Problem statement
In the copy, keep every word of the data below and none of its pictures.

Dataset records
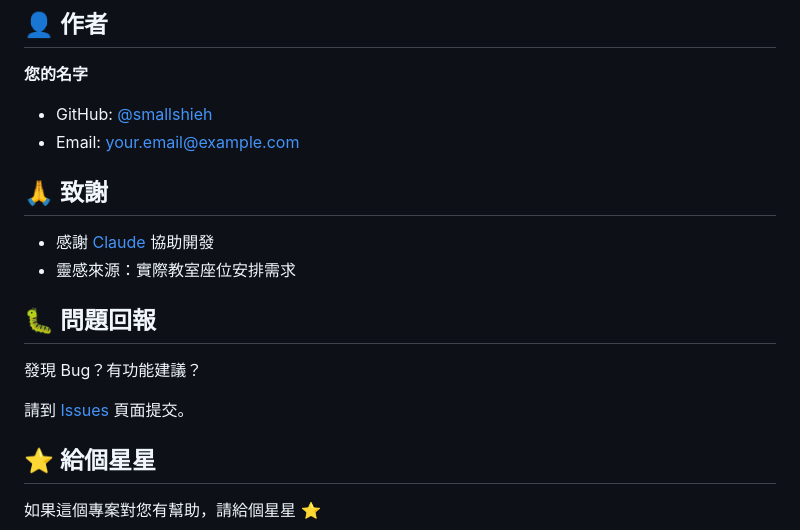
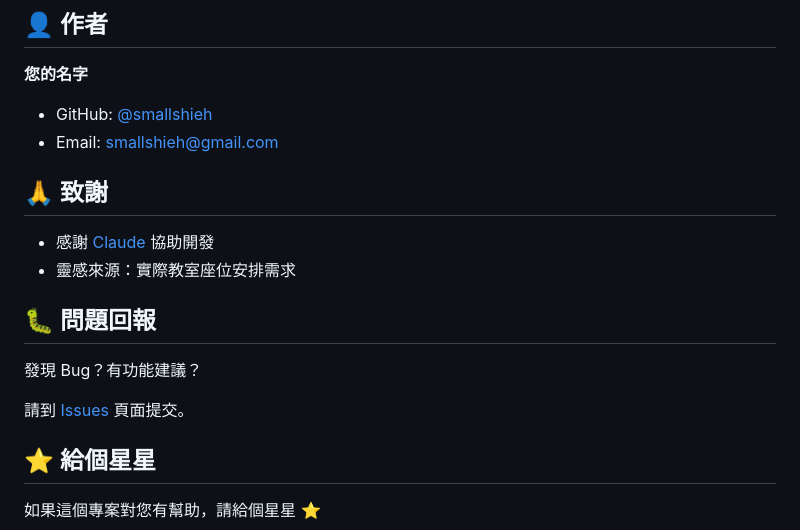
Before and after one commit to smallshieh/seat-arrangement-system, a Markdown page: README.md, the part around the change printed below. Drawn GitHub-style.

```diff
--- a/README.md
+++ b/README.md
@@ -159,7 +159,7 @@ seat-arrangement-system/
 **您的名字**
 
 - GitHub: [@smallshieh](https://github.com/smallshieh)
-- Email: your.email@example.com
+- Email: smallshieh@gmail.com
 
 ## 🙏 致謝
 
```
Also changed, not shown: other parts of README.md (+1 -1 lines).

Response
Before and after one commit to smallshieh/seat-arrangement-system, a Markdown page: README.md, the part around the change printed below. Drawn GitHub-style.

```diff
--- a/README.md
+++ b/README.md
@@ -159,7 +159,7 @@ seat-arrangement-system/
 **您的名字**
 
 - GitHub: [@smallshieh](https://github.com/smallshieh)
-- Email: your.email@example.com
+- Email: smallshieh@gmail.com
 
 ## 🙏 致謝
 
```
Also changed, not shown: other parts of README.md (+1 -1 lines).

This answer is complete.